* Work task: Where in the data below does the word "redux" appear? Copy every line that has it.

* Study material:
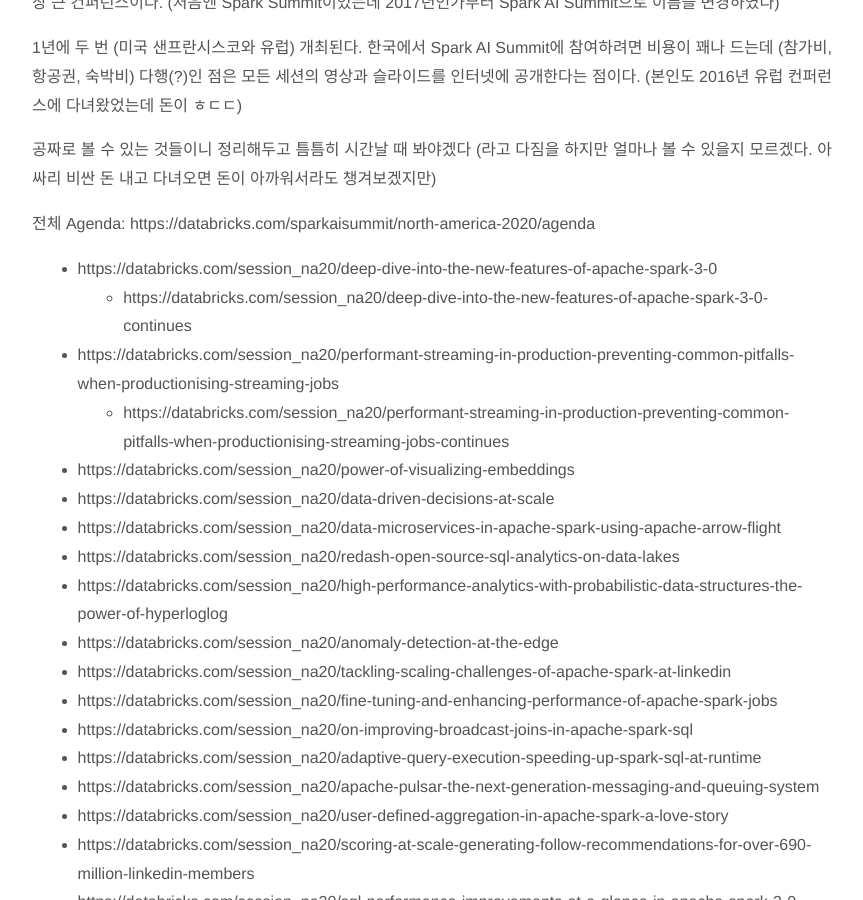
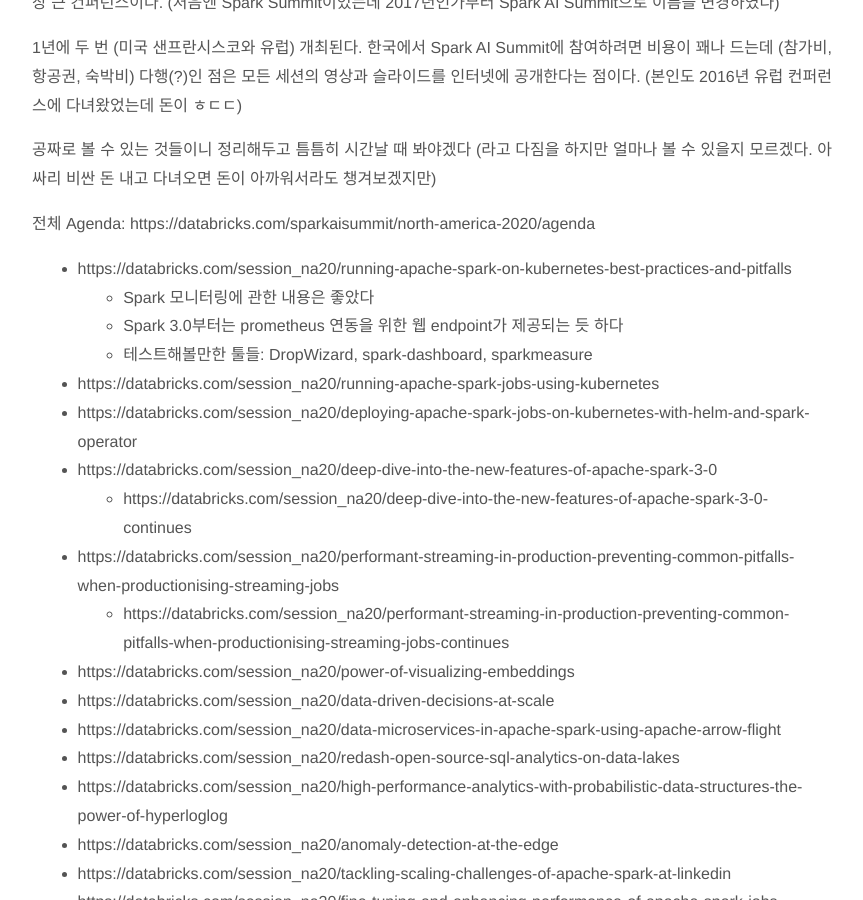
Before and after one commit to jason-heo/jason-heo.github.io, a Jekyll site: the page built from _posts/2020-05-30-spark-ai-summit-2020-na.md, in a window 1280 px wide and 900 px high, scrolled down 468 px. Shown: the whole window, without its empty margins (208-1071 px from the left). Built offline with Jekyll 4.4.1, drawn with Linux system fonts in a browser that asks for light colours; comment, search, counter and statistics services are not loaded.

Commit message:
k8s session 추가

```diff
--- a/_posts/2020-05-30-spark-ai-summit-2020-na.md
+++ b/_posts/2020-05-30-spark-ai-summit-2020-na.md
@@ -8,6 +8,12 @@
 
 전체 Agenda: https://databricks.com/sparkaisummit/north-america-2020/agenda
 
+- https://databricks.com/session_na20/running-apache-spark-on-kubernetes-best-practices-and-pitfalls
+    - Spark 모니터링에 관한 내용은 좋았다
+    - Spark 3.0부터는 prometheus 연동을 위한 웹 endpoint가 제공되는 듯 하다
+    - 테스트해볼만한 툴들: DropWizard, spark-dashboard, sparkmeasure
+- https://databricks.com/session_na20/running-apache-spark-jobs-using-kubernetes
+- https://databricks.com/session_na20/deploying-apache-spark-jobs-on-kubernetes-with-helm-and-spark-operator
 - https://databricks.com/session_na20/deep-dive-into-the-new-features-of-apache-spark-3-0
     - https://databricks.com/session_na20/deep-dive-into-the-new-features-of-apache-spark-3-0-continues
 - https://databricks.com/session_na20/performant-streaming-in-production-preventing-common-pitfalls-when-productionising-streaming-jobs
```
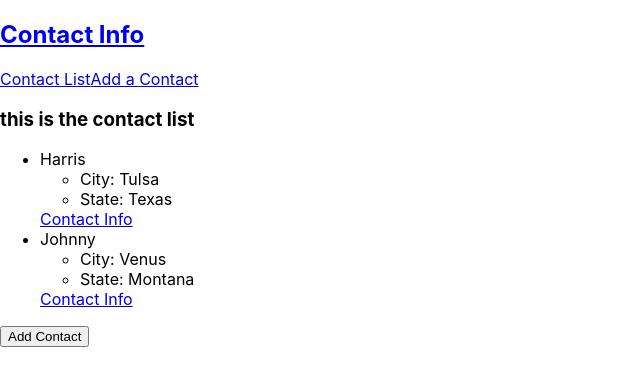
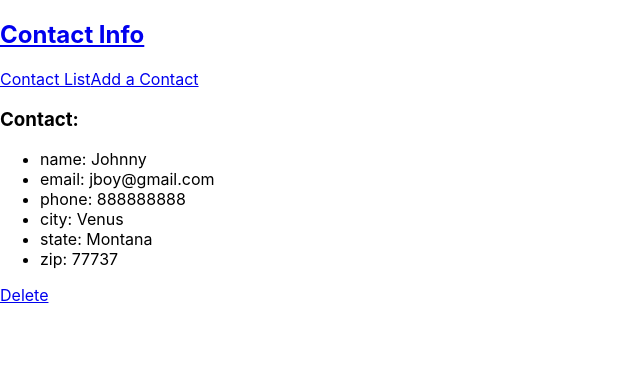
Before and after one commit to jhmccandless/contact-app, a React (Create React App) app in the folder contact-app/: page /contact_info/1 in a window 1280 px wide. Before the commit this address led to /dashboard. Shown: the top 386 px of the page, without its empty margins (0-640 px from the left). Built offline with nearby package versions, Linux system fonts and the light colour scheme.

Commit message:
got the delete confirmation page working

```diff
--- a/contact-app/src/App.jsx
+++ b/contact-app/src/App.jsx
@@ -1,9 +1,10 @@
 import { Provider } from "react-redux";
 import { BrowserRouter, Route, Link, Switch, Redirect } from "react-router-dom";
 
-import DeleteCont from "./components/DeleteComp";
+import ContactInfo from "./components/ContactInfo";
 import AddContact from "./components/Add-Contact";
 import Contacts from "./components/Contacts";
+import DeleteConfirm from "./components/DeleteConfirm";
 import store from "./store";
 
 function App() {
@@ -21,7 +22,8 @@ function App() {
           <Switch>
             <Route exact path="/dashboard" component={Contacts} />
             <Route path="/add_contact" component={AddContact} />
-            <Route path="/delete_contact/:index" component={DeleteCont} />
+            <Route path="/contact_info/:index" component={ContactInfo} />
+            <Route path="/delete_confirm/:index" component={DeleteConfirm} />
             <Route path="*">
               <Redirect to="/dashboard" />
             </Route>
--- a/contact-app/src/actions.js
+++ b/contact-app/src/actions.js
@@ -1,6 +1,13 @@
 export function addContact(data) {
   return {
     type: "ADD_CONTACT",
+    data,
+  };
+}
+
+export function seeContactInfo(data) {
+  return {
+    type: "SEE_CONTACT",
     data,
   };
 }
--- /dev/null
+++ b/contact-app/src/components/ContactInfo.jsx
@@ -0,0 +1,50 @@
+import React from "react";
+import { connect } from "react-redux";
+import { Link } from "react-router-dom";
+
+class ContactInfo extends React.Component {
+  constructor(props) {
+    super(props);
+    this.state = {};
+  }
+
+  render() {
+    return (
+      <div>
+        <h3>Contact:</h3>
+        <ul>
+          {Object.keys(this.props.contInfo).map((el, index) => {
+            return (
+              <li key={index}>
+                {el}: {this.props.contInfo[`${el}`]}
+              </li>
+            );
+          })}
+        </ul>
+        <Link
+          to={{ pathname: `/delete_confirm/${this.props.match.params.index}` }}
+        >
+          Delete
+        </Link>
+      </div>
+    );
+  }
+}
+
+function mapStateToProps(state, ownProps) {
+  let id = ownProps.match.params.index;
+  return {
+    contInfo: state.contactList[id],
+  };
+}
+
+function mapDispatchToProps(dispatch) {
+  return {};
+}
+
+const ConnectedSeeContact = connect(
+  mapStateToProps,
+  mapDispatchToProps
+)(ContactInfo);
+
+export default ConnectedSeeContact;
--- a/contact-app/src/components/Contacts.jsx
+++ b/contact-app/src/components/Contacts.jsx
@@ -9,7 +9,7 @@ class Contacts extends React.Component {
         <h3>this is the contact list</h3>
         <ul>
           {this.props.contactList.map((contact, index) => {
-            let pathName = `/delete_contact/${index}`;
+            let pathName = `/contact_info/${index}`;
             return (
               <li key={index}>
                 {contact.name}
--- a/contact-app/src/components/DeleteComp.jsx
+++ b/contact-app/src/components/DeleteConfirm.jsx
@@ -1,7 +1,7 @@
 import React from "react";
 import { connect } from "react-redux";
 
-class DeleteCont extends React.Component {
+class DeleteComfirm extends React.Component {
   constructor(props) {
     super(props);
     this.state = {};
@@ -13,25 +13,12 @@ class DeleteCont extends React.Component {
   };
 
   render() {
-    let keys = Object.keys(this.props.contRemove);
-    console.log(
-      keys.map((el) => {
-        console.log(this.props.contRemove[`${el}`]);
-      })
-    );
     return (
       <div>
-        <h3>Contact:</h3>
-        {Object.keys(this.props.contRemove).map((el) => {
-          return (
-            <ul>
-              <li>
-                {el}: {this.props.contRemove[`${el}`]}
-              </li>
-            </ul>
-          );
-        })}
-        <h3>Are you sure you want to delete?</h3>
+        <h3>Delete contact?</h3>
+        <ul>
+          <li>{this.props.contInfo.name}</li>
+        </ul>
         <button onClick={this.handleClick}>OK!</button>
       </div>
     );
@@ -41,10 +28,9 @@ class DeleteCont extends React.Component {
 function mapStateToProps(state, ownProps) {
   let id = ownProps.match.params.index;
   return {
-    contRemove: state.contactList[id],
+    contInfo: state.contactList[id],
   };
 }
-
 function mapDispatchToProps(dispatch) {
   return {
     deleteContact: (id) => {
@@ -53,9 +39,9 @@ function mapDispatchToProps(dispatch) {
   };
 }
 
-const ConnectedDeleteContact = connect(
+const connectedDeleteConfirm = connect(
   mapStateToProps,
   mapDispatchToProps
-)(DeleteCont);
+)(DeleteComfirm);
 
-export default ConnectedDeleteContact;
+export default connectedDeleteConfirm;
```
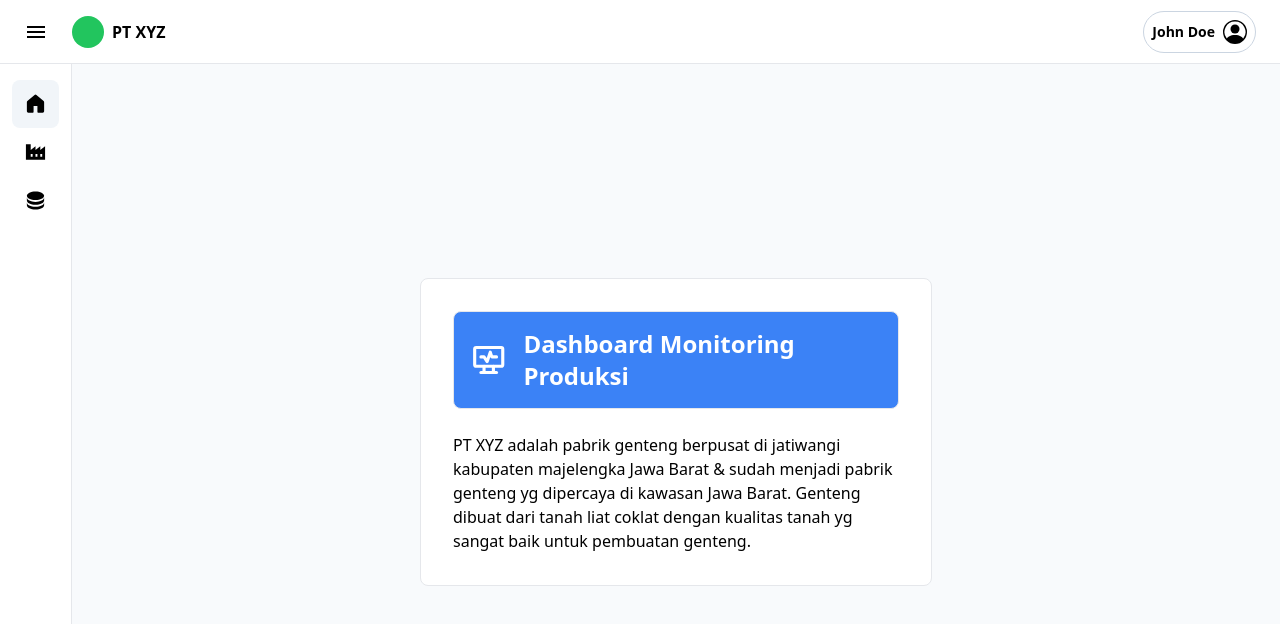
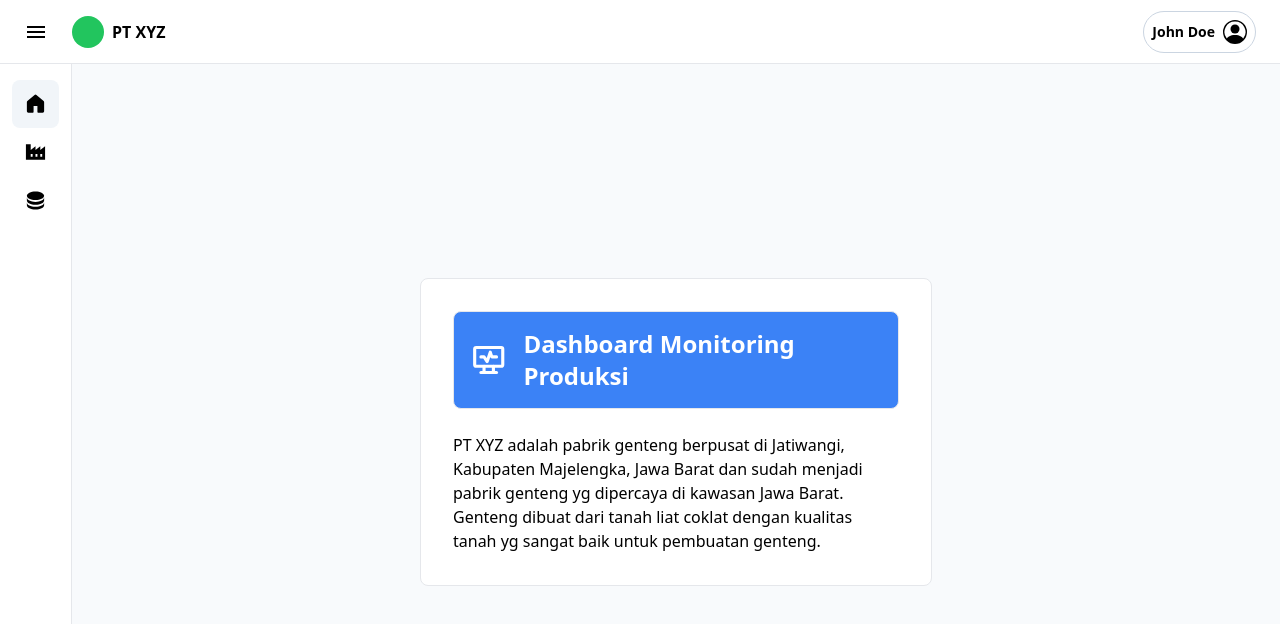
Before and after one commit to dikaizm/sensor-monitoring-dashboard, a React (Vite) app in the folder frontend/: page / in a window 1280 px wide. Shown: the top 624 px of the page. Built offline with nearby package versions, Linux system fonts and the light colour scheme.

Commit message:
chore: fix capital

```diff
--- a/frontend/src/pages/HomePage.tsx
+++ b/frontend/src/pages/HomePage.tsx
@@ -47,7 +47,7 @@ function HomeBanner() {
         <TbHeartRateMonitor className="w-10 h-10" />
         <h1 className="text-2xl font-semibold">Dashboard Monitoring Produksi</h1>
       </div>
-      <p className="mt-6">PT XYZ adalah pabrik genteng berpusat di jatiwangi kabupaten majelengka Jawa Barat & sudah menjadi pabrik genteng yg dipercaya di kawasan Jawa Barat. Genteng dibuat dari tanah liat coklat dengan kualitas tanah yg sangat baik untuk pembuatan genteng.</p>
+      <p className="mt-6">PT XYZ adalah pabrik genteng berpusat di Jatiwangi, Kabupaten Majelengka, Jawa Barat dan sudah menjadi pabrik genteng yg dipercaya di kawasan Jawa Barat. Genteng dibuat dari tanah liat coklat dengan kualitas tanah yg sangat baik untuk pembuatan genteng.</p>
     </div>
   )
 }
```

* Task answer:
 import { Provider } from "react-redux";
+import { connect } from "react-redux";
 import { connect } from "react-redux";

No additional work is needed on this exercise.